Psychological testing is also discriminated against. The clearest example is the association of learning disorders with ADHD. Most studies show that at least 1/3 of people with ADHD have associated learning disorders. There are currently some managed care companies that not only have no psychologists to do this testing, they only allow for testing based on "medical necessity" whatever that might be. Psychologists that do testing are essentially managed right out of managed care companies or are so unavailable that it takes months or longer to do the testing. My speculation is that any quality improvement program on this issue for any managed care company would indicate either inadequate levels of testing and/or overdiagnosis of ADHD. It could easily be accomplished by looking at the number of ADHD prescriptions and determining if any testing had been done. It turns out managed care companies are the worst at determining the level of prescribing, psychotherapy and psychological testing needed to treat any population of people with mental illness.

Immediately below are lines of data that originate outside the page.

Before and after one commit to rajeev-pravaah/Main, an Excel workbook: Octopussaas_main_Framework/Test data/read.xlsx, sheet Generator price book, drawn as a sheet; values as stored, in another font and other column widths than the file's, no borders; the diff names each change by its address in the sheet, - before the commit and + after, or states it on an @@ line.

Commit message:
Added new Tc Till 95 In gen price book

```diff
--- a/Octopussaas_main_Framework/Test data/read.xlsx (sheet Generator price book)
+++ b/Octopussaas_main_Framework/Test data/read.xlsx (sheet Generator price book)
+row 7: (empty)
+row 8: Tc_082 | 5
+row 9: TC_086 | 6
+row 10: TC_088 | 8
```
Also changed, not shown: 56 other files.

Those are a few of my ideas just looking at the graphic. I am sure that I will have some more posts on this in the future. My main point this evening is that it is certainly understandable to try to fight this battle with special interest politicians but it is generally a battle that cannot be won at that level. Politicians will deplete time and money and give you nothing in return. There are just too many people who think that they should be able to prescribe medications irrespective of their training relative to the training of physicians. The only way to beat them is to excel and pull away looking at them in the rear-view mirror.

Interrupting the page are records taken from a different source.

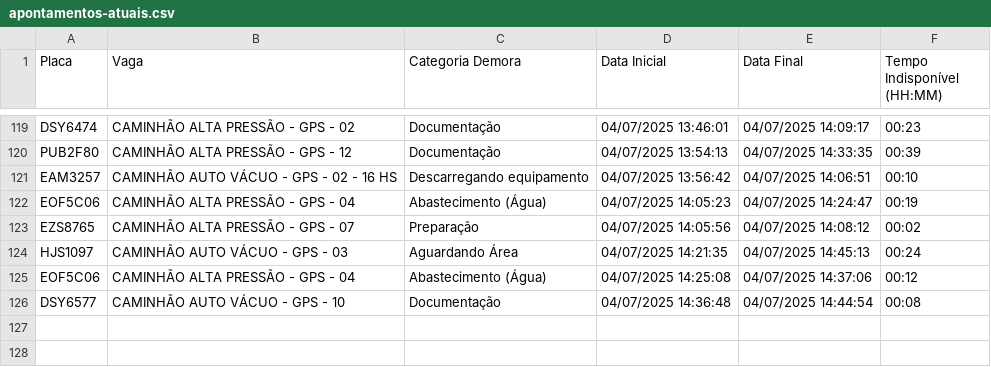
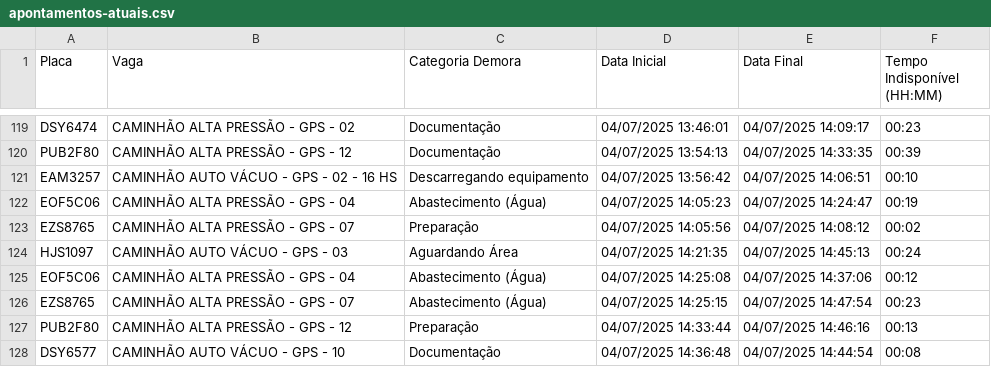
Before and after one commit to GrupoGps-Mecanizada/Apontamento-Dos-Tablets, a CSV file: data/apontamentos-atuais.csv, drawn as a sheet; only a part is shown, gaps mark what is left out.

Commit message:
🔄 Auto v3.3 - Refresh: 31 | Data: 97 - 04/07/2025, 14:51:58

```diff
--- a/data/apontamentos-atuais.csv
+++ b/data/apontamentos-atuais.csv
@@ -125,2 +125,4 @@
 "EOF5C06";"CAMINHÃO ALTA PRESSÃO - GPS - 04";"Abastecimento (Água)";"04/07/2025 14:25:08";"04/07/2025 14:37:06";"00:12"
+"EZS8765";"CAMINHÃO ALTA PRESSÃO - GPS - 07";"Abastecimento (Água)";"04/07/2025 14:25:15";"04/07/2025 14:47:54";"00:23"
+"PUB2F80";"CAMINHÃO ALTA PRESSÃO - GPS - 12";"Preparação";"04/07/2025 14:33:44";"04/07/2025 14:46:16";"00:13"
 "DSY6577";"CAMINHÃO AUTO VÁCUO - GPS - 10";"Documentação";"04/07/2025 14:36:48";"04/07/2025 14:44:54";"00:08"
```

One thing is for sure - if I come to your clinic to see a Cardiologist - I better be seeing a Cardiologist and not a prescriber.
George Dawson, MD, DFAPA

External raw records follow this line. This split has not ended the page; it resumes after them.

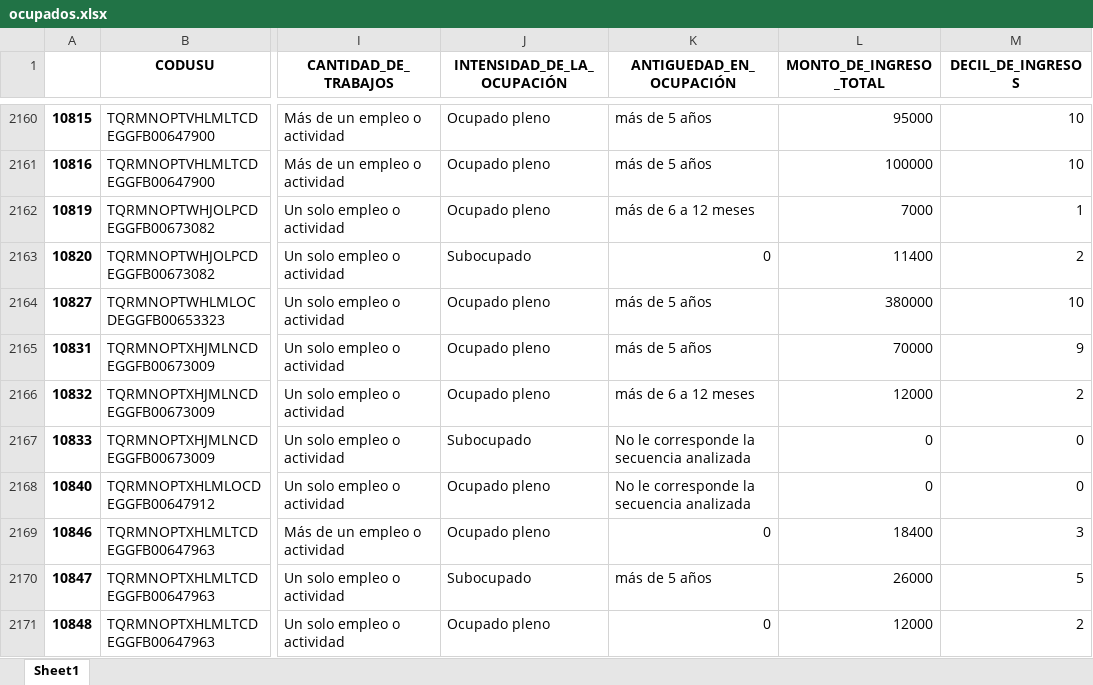
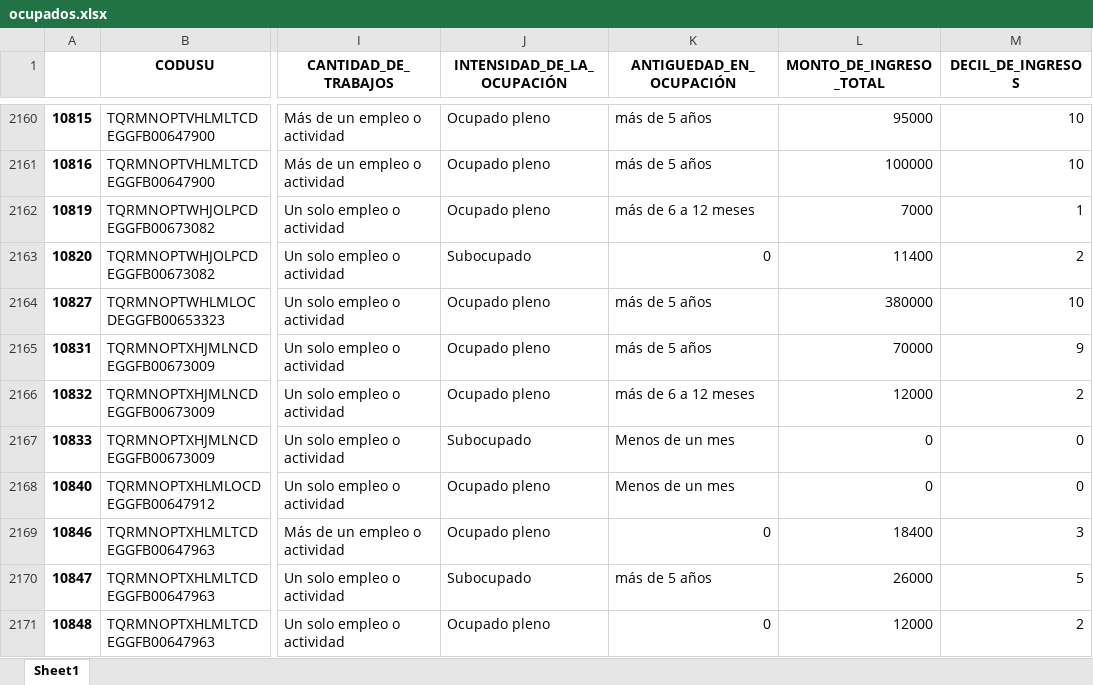
Before and after one commit to VioleCP/EPH-subocupacion, an Excel workbook: DATA/ocupados.xlsx, sheet Sheet1, drawn as a sheet; only a part is shown, gaps mark what is left out; values as stored, in another font and other column widths than the file's, no borders; the diff covers the shown part only; the diff names each change by its address in the sheet, - before the commit and + after, or states it on an @@ line.

```diff
--- a/DATA/ocupados.xlsx (sheet Sheet1)
+++ b/DATA/ocupados.xlsx (sheet Sheet1)
-K2167:K2168 (ANTIGUEDAD_EN_OCUPACIÓN): No le corresponde la secuencia analizada
+K2167:K2168 (ANTIGUEDAD_EN_OCUPACIÓN): Menos de un mes
```
Also changed, not shown: 217 edited cells elsewhere in this sheet.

In thinking a little bit more about the current MPS approach, I came up with an alternative. I would ask MPS members to send in all of the medical problems and diagnoses they have made in the course of their practice on a month to month basis and compile them on the web site. That would go a long way toward differentiating medical and psychiatric practice from non-medical mental health practice. I would include diagnosing and treating complications of medical treatment. That would make more of an impact than the current infographic.
The graphic at the top is from the referenced source. I am a member and Past President of the MPS and a Distinguished Fellow of the APA. Use of this graphic is for commentary purposes and does not imply endorsement of me by the MPS or APA, although that should be fairly obvious.
As far as the graphic goes I realize that I am not the target audience here, but even with that premise the graphic appears to seriously dumb down what I do on a daily basis. That is one of the central problems in trying to condense and compare 8 years of education and training to someone with essentially no training at all in medicine.